Excluding images, repeat the data exactly as given.

Supplied information: Begin

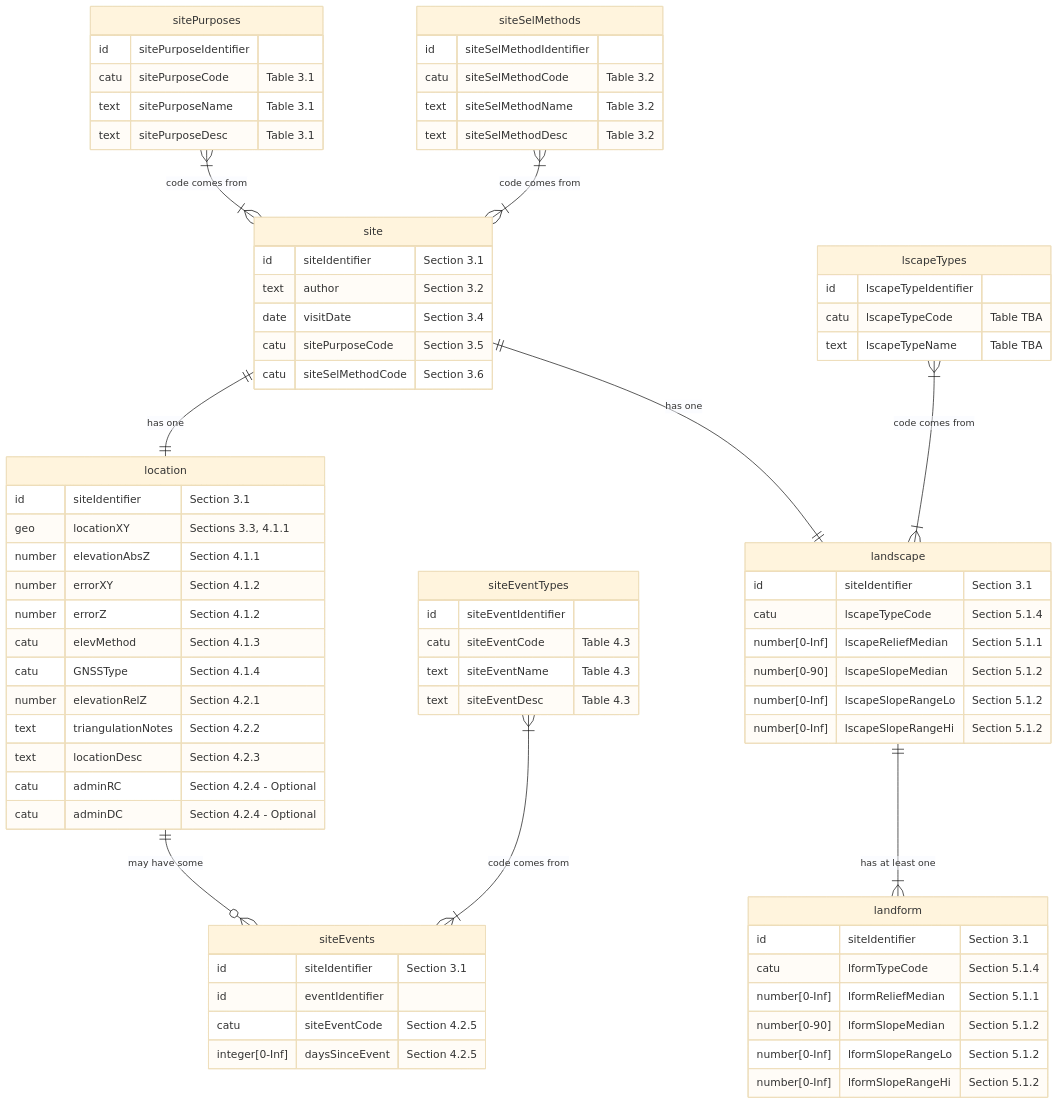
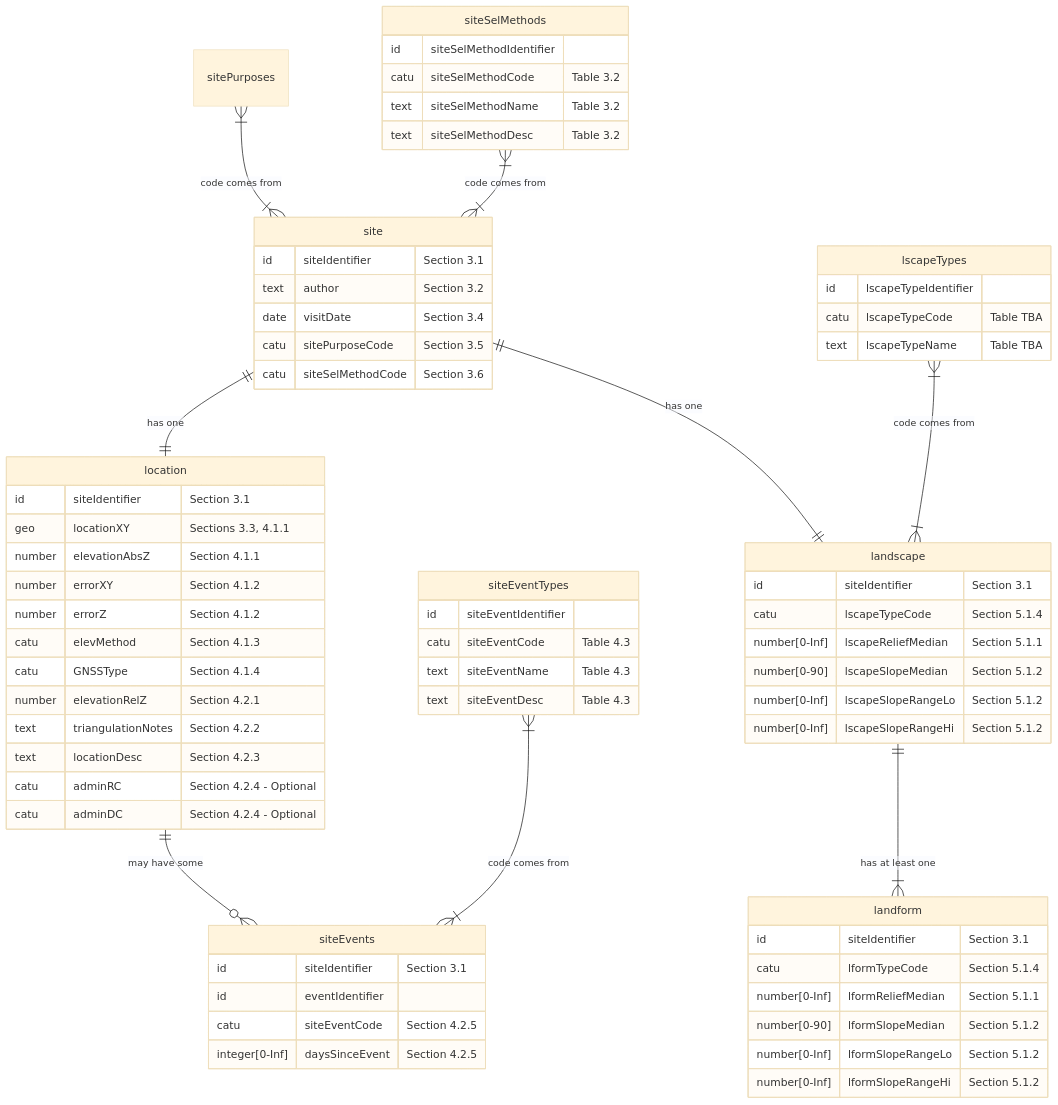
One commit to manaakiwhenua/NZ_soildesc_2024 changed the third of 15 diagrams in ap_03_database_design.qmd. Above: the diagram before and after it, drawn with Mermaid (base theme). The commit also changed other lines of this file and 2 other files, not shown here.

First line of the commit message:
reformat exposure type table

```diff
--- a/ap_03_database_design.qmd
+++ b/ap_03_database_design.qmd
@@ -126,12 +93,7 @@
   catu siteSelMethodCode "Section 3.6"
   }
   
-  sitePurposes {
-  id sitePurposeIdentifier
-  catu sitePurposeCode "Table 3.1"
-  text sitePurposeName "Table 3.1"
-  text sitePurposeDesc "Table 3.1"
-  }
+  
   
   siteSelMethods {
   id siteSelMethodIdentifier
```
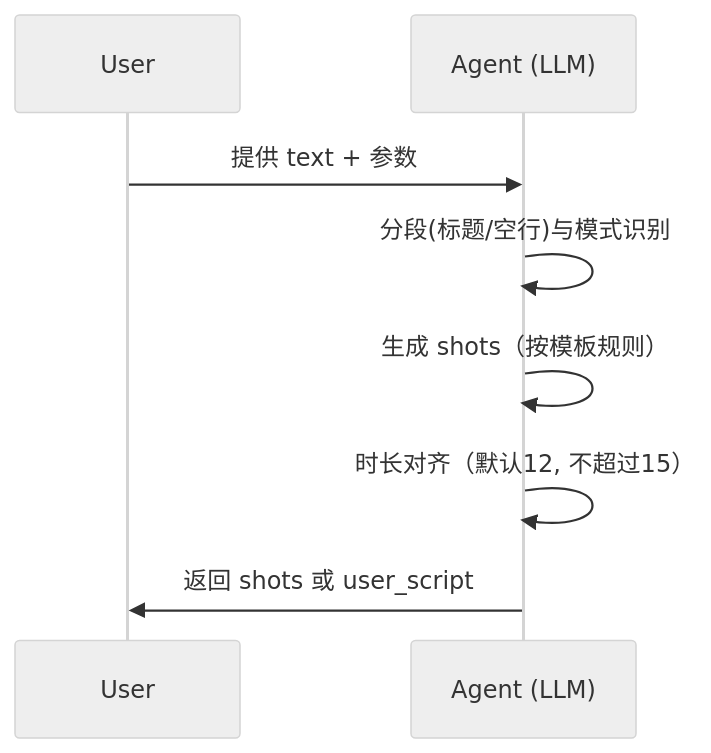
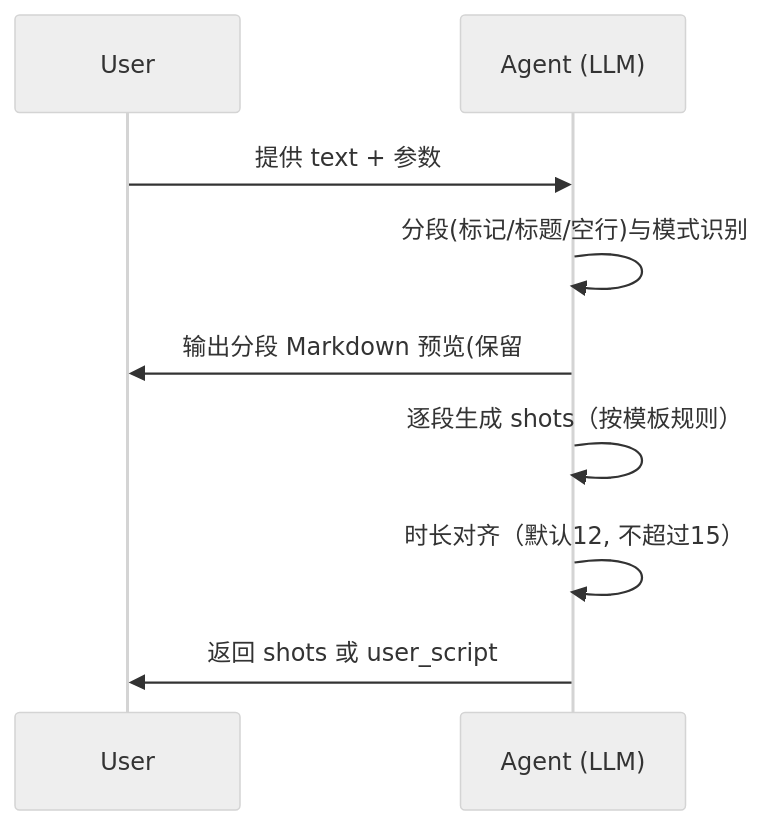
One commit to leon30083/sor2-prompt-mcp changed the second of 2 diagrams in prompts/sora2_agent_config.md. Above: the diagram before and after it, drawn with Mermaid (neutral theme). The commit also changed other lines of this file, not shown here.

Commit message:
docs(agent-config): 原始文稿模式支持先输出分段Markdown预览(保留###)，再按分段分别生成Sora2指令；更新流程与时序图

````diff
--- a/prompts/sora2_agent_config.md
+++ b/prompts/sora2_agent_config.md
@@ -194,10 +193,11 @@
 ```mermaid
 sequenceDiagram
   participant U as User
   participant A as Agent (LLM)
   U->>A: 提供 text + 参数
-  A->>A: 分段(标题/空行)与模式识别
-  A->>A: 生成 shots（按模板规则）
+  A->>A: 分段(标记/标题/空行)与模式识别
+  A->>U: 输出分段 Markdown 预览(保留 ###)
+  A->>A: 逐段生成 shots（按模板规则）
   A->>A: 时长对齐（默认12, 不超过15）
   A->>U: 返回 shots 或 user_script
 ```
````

Supplied information: End

▶ _Worked solution_
One commit to manaakiwhenua/NZ_soildesc_2024 changed the third of 15 diagrams in ap_03_database_design.qmd. Above: the diagram before and after it, drawn with Mermaid (base theme). The commit also changed other lines of this file and 2 other files, not shown here.

First line of the commit message:
reformat exposure type table

```diff
--- a/ap_03_database_design.qmd
+++ b/ap_03_database_design.qmd
@@ -126,12 +93,7 @@
   catu siteSelMethodCode "Section 3.6"
   }
   
-  sitePurposes {
-  id sitePurposeIdentifier
-  catu sitePurposeCode "Table 3.1"
-  text sitePurposeName "Table 3.1"
-  text sitePurposeDesc "Table 3.1"
-  }
+  
   
   siteSelMethods {
   id siteSelMethodIdentifier
```
One commit to leon30083/sor2-prompt-mcp changed the second of 2 diagrams in prompts/sora2_agent_config.md. Above: the diagram before and after it, drawn with Mermaid (neutral theme). The commit also changed other lines of this file, not shown here.

Commit message:
docs(agent-config): 原始文稿模式支持先输出分段Markdown预览(保留###)，再按分段分别生成Sora2指令；更新流程与时序图

````diff
--- a/prompts/sora2_agent_config.md
+++ b/prompts/sora2_agent_config.md
@@ -194,10 +193,11 @@
 ```mermaid
 sequenceDiagram
   participant U as User
   participant A as Agent (LLM)
   U->>A: 提供 text + 参数
-  A->>A: 分段(标题/空行)与模式识别
-  A->>A: 生成 shots（按模板规则）
+  A->>A: 分段(标记/标题/空行)与模式识别
+  A->>U: 输出分段 Markdown 预览(保留 ###)
+  A->>A: 逐段生成 shots（按模板规则）
   A->>A: 时长对齐（默认12, 不超过15）
   A->>U: 返回 shots 或 user_script
 ```
````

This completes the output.